Q: The book has a different tone in the grumpy first half (when your homosexuality was an open secret) than the cheery second (when you were completely out). I’m intrigued by why you felt it so necessary to “bid a farewell to rock” in order to fully pursue a life as a gay man.
BM: I wanted to reinvent myself as a person. For whatever reasons at the time, it was not possible to be fully myself being constantly beholden to my rock ‘n’ roll career. I needed to step off that. I was basically planning my gay identity in ’97-’98, starting to brush up on and then immerse myself in the gay life. I’d never allowed myself that, never had it. The more I sat in the van, the less I was going to have it. I just needed to spend time around other gay people and basically learn how to be one, which I wasn’t getting in punk rock. The two were not going to co-exist. Now I know better, but at the time I thought I really needed to let go of this.

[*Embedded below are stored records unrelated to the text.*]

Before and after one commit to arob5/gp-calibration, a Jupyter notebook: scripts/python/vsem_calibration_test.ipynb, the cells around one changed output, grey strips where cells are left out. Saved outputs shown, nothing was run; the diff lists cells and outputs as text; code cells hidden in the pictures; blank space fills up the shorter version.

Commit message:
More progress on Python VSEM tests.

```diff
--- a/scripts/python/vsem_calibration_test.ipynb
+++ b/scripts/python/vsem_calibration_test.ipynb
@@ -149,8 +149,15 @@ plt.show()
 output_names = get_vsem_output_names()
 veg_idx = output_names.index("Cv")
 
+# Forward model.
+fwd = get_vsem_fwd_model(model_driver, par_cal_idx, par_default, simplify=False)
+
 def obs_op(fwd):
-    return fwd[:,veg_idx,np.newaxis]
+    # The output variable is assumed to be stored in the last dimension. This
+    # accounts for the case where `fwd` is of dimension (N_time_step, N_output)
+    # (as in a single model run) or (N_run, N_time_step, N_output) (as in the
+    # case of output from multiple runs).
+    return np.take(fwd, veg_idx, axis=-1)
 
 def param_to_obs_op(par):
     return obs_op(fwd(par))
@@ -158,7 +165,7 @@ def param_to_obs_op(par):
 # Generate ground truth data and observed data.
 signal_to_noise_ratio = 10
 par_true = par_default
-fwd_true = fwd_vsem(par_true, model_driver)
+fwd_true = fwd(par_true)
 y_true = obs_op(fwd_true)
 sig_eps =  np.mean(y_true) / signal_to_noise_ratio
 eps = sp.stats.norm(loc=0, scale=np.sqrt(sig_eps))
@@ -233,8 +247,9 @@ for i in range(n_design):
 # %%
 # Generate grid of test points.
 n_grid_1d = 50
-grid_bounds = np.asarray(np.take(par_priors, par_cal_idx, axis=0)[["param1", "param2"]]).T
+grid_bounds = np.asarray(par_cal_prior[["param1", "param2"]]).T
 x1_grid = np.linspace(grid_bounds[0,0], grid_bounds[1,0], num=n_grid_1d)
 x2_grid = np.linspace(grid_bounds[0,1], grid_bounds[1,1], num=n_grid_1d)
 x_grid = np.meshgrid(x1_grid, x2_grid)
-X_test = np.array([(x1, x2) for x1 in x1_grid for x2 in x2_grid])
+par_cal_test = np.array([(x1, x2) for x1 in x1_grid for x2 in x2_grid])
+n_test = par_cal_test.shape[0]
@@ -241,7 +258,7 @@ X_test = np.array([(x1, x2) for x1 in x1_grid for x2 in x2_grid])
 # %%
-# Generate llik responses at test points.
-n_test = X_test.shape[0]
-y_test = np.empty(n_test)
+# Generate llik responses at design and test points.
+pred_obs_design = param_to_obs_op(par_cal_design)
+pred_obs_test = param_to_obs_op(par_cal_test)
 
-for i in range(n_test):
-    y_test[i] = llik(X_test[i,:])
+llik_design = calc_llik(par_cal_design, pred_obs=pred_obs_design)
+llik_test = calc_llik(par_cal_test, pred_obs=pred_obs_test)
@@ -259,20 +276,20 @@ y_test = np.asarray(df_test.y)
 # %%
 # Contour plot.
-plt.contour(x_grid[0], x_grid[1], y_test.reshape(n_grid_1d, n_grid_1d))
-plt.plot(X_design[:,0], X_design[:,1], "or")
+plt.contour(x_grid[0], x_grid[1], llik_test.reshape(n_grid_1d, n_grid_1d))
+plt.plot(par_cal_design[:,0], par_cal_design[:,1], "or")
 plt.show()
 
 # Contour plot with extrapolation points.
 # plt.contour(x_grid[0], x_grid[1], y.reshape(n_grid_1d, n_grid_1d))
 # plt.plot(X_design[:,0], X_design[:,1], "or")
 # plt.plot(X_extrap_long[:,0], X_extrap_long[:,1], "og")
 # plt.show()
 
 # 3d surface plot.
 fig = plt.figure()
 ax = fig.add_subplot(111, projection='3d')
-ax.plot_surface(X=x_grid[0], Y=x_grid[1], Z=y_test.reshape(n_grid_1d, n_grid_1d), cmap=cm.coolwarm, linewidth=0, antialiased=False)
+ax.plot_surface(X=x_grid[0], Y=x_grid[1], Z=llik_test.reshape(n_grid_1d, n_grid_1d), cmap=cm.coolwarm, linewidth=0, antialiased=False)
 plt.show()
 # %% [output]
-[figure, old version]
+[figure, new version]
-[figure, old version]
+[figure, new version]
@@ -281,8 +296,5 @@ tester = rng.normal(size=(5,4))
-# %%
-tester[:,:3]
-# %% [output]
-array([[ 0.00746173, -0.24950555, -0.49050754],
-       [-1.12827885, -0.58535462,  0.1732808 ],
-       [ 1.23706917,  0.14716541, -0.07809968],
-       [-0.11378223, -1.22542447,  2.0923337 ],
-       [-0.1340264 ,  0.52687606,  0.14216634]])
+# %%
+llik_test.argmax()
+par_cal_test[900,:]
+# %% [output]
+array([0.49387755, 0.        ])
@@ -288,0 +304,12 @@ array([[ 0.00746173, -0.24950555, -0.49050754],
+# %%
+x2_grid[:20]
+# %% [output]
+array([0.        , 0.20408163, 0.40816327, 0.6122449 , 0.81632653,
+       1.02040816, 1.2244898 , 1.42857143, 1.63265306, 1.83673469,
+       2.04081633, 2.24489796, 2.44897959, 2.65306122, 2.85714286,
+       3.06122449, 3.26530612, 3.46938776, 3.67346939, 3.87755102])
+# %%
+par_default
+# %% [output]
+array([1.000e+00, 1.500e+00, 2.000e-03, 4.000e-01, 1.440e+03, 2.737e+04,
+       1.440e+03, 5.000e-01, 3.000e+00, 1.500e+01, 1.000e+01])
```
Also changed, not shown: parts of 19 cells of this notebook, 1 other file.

Q: How did the transition from rock to electronic music facilitate this?
BM: Electronic music was the soundtrack of that life. The coffee shops, restaurants, gyms where I was spending time were all playing this music. Instead of going to a rock bar every night of my life and hearing rock all the time, I was in environments hearing keyboards and processed vocals and divas. Once it was in my head — I’m a musician, I wanted to learn how people made that music. It took a number of years to get it. It’s not as intuitive as pop music.
Q: What will your next music be?
BM: I’m still figuring that out. I stopped writing music when I started writing the book. So I’m just getting back to it.